● TASK BRIEF
Determine how many lines of the entries that follow contain "DateTime", and respond with that number alone.

(Items from a dataset)
· · · · ·

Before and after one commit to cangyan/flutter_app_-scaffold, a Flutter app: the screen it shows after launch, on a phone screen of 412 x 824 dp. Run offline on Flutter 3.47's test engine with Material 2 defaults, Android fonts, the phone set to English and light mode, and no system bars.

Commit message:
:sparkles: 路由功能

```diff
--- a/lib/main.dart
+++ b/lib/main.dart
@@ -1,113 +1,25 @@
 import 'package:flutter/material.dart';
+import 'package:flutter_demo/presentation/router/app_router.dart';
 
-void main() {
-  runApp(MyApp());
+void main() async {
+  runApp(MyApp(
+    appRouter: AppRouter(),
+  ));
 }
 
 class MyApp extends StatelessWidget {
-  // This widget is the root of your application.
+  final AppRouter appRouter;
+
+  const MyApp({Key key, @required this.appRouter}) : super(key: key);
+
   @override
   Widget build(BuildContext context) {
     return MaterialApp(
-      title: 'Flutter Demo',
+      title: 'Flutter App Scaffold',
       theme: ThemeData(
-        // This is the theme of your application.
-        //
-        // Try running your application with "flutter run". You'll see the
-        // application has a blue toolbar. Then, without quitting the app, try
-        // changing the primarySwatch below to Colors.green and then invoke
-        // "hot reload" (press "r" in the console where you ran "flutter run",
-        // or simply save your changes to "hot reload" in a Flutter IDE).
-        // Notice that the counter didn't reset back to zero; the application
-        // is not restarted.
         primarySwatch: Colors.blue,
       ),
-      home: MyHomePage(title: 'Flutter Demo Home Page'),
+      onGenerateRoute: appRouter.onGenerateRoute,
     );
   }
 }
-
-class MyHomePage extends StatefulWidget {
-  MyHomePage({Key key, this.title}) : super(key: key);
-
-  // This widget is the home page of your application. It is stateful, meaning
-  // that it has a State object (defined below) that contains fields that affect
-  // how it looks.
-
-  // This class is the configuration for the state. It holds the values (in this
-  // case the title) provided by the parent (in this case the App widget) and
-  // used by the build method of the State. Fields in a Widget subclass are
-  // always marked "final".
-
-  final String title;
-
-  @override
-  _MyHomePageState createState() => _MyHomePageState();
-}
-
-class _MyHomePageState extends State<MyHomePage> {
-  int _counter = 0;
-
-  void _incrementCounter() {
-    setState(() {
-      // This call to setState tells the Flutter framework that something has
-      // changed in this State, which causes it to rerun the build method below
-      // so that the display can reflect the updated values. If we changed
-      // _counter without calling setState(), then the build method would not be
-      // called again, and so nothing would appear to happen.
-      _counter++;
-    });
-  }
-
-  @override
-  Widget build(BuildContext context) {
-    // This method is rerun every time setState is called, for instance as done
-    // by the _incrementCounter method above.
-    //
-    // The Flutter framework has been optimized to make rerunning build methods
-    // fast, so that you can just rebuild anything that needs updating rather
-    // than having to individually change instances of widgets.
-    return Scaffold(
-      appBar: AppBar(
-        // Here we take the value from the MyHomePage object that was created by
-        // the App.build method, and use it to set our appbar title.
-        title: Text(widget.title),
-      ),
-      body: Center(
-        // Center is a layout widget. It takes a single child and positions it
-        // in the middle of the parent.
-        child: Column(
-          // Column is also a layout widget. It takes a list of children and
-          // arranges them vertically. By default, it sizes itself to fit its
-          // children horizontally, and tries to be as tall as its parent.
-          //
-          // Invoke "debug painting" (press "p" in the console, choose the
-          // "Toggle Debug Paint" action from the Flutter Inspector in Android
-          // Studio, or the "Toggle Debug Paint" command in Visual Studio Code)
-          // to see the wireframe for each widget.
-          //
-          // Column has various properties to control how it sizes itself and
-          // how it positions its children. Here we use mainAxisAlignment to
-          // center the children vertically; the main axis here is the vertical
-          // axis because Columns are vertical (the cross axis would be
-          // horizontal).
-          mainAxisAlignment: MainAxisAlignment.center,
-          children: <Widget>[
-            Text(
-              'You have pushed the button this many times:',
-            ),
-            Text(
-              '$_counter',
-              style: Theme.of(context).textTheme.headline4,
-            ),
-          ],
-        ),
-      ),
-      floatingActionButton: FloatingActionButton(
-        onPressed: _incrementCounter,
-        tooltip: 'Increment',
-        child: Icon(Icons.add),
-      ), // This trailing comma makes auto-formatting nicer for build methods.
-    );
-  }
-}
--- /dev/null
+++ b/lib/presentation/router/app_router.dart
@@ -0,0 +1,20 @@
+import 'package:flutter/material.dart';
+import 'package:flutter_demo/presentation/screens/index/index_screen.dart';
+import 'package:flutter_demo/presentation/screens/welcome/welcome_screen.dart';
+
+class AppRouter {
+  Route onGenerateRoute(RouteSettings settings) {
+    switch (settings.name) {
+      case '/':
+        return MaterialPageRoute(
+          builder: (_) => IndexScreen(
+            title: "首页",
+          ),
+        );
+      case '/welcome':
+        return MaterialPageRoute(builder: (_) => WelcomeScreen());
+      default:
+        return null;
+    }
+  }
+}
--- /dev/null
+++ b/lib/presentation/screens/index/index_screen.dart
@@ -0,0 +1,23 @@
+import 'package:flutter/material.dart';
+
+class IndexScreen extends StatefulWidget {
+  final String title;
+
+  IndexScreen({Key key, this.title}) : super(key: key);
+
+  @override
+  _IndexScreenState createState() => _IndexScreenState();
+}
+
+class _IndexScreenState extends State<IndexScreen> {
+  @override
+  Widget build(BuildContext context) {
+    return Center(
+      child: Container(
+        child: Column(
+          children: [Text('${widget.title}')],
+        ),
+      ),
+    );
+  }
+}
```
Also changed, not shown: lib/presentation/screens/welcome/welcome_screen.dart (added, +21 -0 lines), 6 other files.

· · · · ·

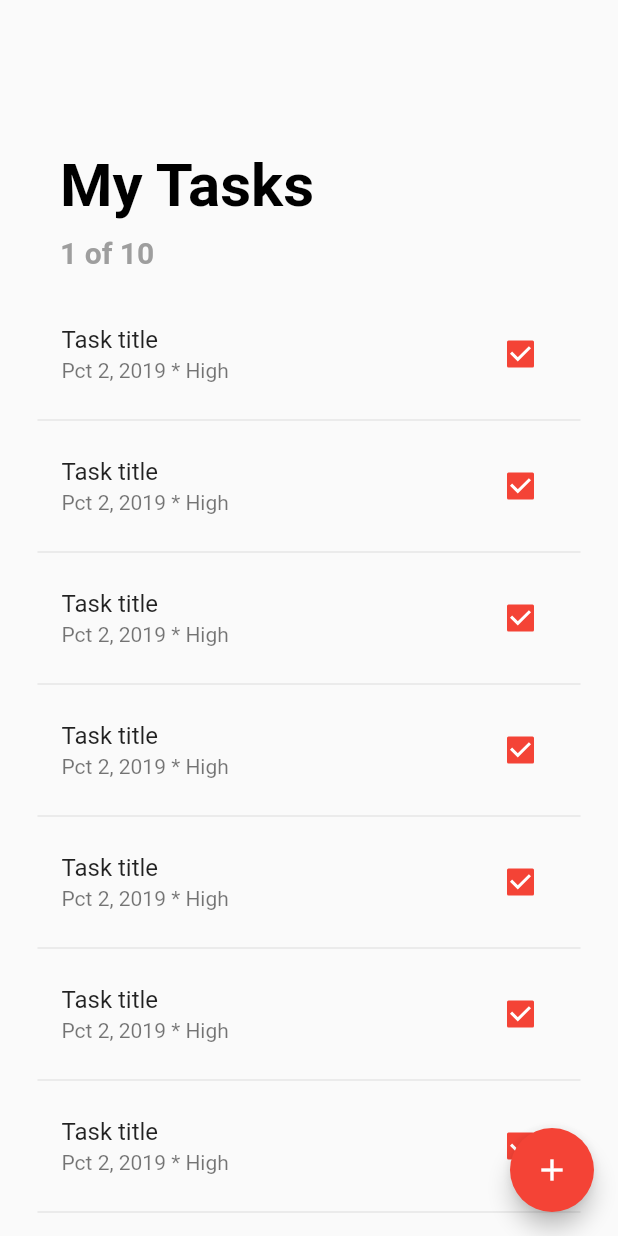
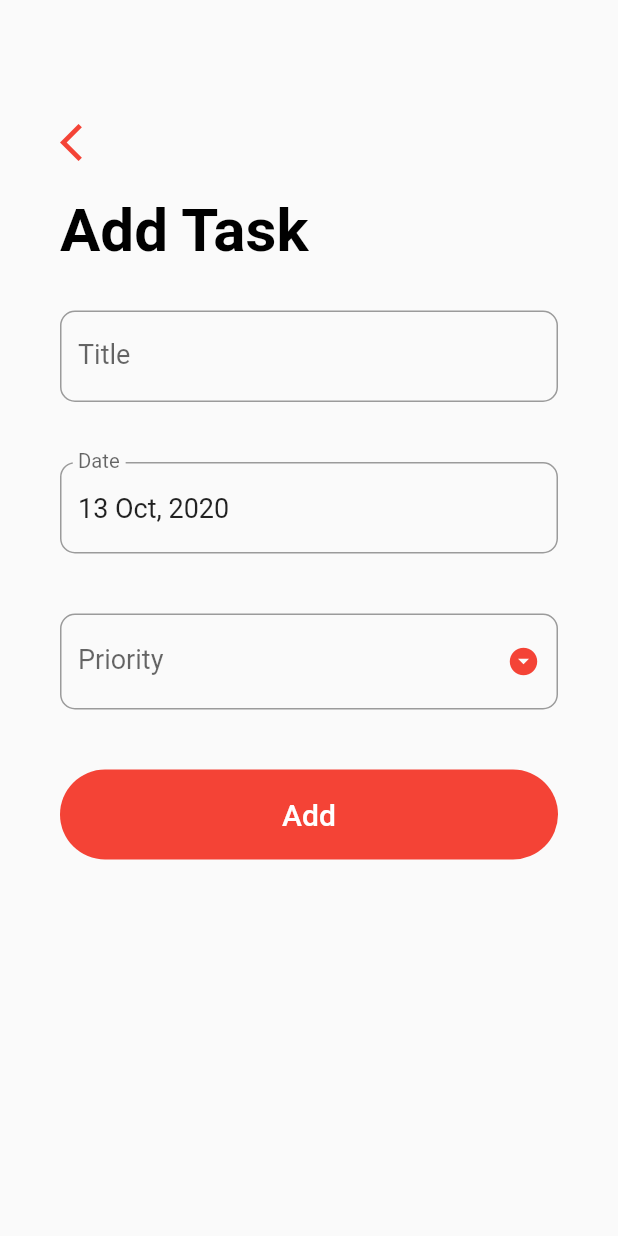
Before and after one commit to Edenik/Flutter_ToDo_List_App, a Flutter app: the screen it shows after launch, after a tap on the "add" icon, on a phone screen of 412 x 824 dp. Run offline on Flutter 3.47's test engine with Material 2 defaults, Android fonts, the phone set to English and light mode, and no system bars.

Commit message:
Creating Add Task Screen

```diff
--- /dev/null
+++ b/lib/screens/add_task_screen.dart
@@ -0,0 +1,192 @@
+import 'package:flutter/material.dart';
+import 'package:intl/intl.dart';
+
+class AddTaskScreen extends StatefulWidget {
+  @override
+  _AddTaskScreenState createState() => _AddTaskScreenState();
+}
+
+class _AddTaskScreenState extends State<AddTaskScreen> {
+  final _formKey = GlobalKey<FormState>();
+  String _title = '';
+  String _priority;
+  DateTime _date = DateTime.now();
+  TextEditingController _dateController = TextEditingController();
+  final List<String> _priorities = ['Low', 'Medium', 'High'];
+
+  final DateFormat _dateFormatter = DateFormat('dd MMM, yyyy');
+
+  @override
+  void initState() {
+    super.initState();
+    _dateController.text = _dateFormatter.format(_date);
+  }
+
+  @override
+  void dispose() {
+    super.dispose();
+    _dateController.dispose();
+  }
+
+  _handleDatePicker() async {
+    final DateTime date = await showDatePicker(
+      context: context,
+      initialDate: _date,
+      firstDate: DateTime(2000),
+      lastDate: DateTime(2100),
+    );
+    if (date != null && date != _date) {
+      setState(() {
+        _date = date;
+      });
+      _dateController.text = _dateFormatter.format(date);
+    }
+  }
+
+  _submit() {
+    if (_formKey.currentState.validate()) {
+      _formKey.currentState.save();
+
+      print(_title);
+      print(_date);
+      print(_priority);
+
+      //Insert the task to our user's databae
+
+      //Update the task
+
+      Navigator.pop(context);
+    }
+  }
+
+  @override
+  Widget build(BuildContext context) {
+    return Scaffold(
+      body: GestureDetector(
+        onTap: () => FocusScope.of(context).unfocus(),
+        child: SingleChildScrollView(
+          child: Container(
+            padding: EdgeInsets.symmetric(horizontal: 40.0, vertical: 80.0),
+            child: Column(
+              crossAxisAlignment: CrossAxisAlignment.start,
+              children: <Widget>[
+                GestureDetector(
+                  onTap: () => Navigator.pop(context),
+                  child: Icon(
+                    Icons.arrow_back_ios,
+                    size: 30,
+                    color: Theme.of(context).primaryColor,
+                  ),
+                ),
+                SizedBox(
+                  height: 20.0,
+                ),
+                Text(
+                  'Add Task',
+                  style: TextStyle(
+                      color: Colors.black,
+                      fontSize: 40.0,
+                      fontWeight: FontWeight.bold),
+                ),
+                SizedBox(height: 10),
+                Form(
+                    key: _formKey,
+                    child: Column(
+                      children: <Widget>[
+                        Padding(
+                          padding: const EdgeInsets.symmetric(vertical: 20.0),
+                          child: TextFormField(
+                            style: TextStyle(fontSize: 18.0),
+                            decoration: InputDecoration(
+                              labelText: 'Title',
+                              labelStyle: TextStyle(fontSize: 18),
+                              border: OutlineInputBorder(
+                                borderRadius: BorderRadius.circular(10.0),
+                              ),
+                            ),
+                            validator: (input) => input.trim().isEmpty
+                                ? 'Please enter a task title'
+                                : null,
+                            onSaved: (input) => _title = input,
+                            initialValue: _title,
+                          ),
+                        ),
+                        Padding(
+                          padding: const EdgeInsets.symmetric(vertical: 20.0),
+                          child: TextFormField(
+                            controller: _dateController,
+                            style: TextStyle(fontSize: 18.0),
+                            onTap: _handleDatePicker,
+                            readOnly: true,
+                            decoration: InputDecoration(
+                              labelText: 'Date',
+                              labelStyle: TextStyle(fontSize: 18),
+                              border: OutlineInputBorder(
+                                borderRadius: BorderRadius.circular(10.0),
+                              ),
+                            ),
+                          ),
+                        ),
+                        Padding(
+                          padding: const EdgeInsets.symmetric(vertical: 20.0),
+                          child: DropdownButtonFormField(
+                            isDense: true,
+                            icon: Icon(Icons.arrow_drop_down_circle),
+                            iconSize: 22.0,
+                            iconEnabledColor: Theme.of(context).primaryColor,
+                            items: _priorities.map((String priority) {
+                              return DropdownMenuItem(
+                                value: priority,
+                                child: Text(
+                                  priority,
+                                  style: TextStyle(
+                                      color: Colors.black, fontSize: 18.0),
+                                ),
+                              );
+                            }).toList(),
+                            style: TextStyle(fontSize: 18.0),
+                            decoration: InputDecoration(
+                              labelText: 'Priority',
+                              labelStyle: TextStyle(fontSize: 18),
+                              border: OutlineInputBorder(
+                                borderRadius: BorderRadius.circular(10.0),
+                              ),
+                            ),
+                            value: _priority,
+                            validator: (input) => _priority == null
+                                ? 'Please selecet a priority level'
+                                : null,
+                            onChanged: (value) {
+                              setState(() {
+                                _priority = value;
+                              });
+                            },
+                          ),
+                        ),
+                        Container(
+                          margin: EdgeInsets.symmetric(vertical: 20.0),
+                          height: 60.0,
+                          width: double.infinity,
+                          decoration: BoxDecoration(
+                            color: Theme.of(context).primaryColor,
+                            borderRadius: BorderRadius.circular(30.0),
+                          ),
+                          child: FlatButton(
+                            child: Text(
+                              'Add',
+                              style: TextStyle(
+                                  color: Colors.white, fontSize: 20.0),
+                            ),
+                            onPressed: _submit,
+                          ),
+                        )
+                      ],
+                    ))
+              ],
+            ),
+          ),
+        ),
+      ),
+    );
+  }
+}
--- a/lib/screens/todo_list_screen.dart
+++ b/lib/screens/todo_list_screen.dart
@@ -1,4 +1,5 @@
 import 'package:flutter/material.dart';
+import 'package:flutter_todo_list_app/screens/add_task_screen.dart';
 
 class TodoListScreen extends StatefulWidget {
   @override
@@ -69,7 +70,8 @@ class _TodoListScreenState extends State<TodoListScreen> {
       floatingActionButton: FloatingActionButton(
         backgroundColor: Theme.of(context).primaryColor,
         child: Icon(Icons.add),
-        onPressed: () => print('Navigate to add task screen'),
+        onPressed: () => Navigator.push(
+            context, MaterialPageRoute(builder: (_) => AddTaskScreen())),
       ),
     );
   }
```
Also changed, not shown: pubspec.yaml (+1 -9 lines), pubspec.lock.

· · · · ·

● RESPONSE AREA
4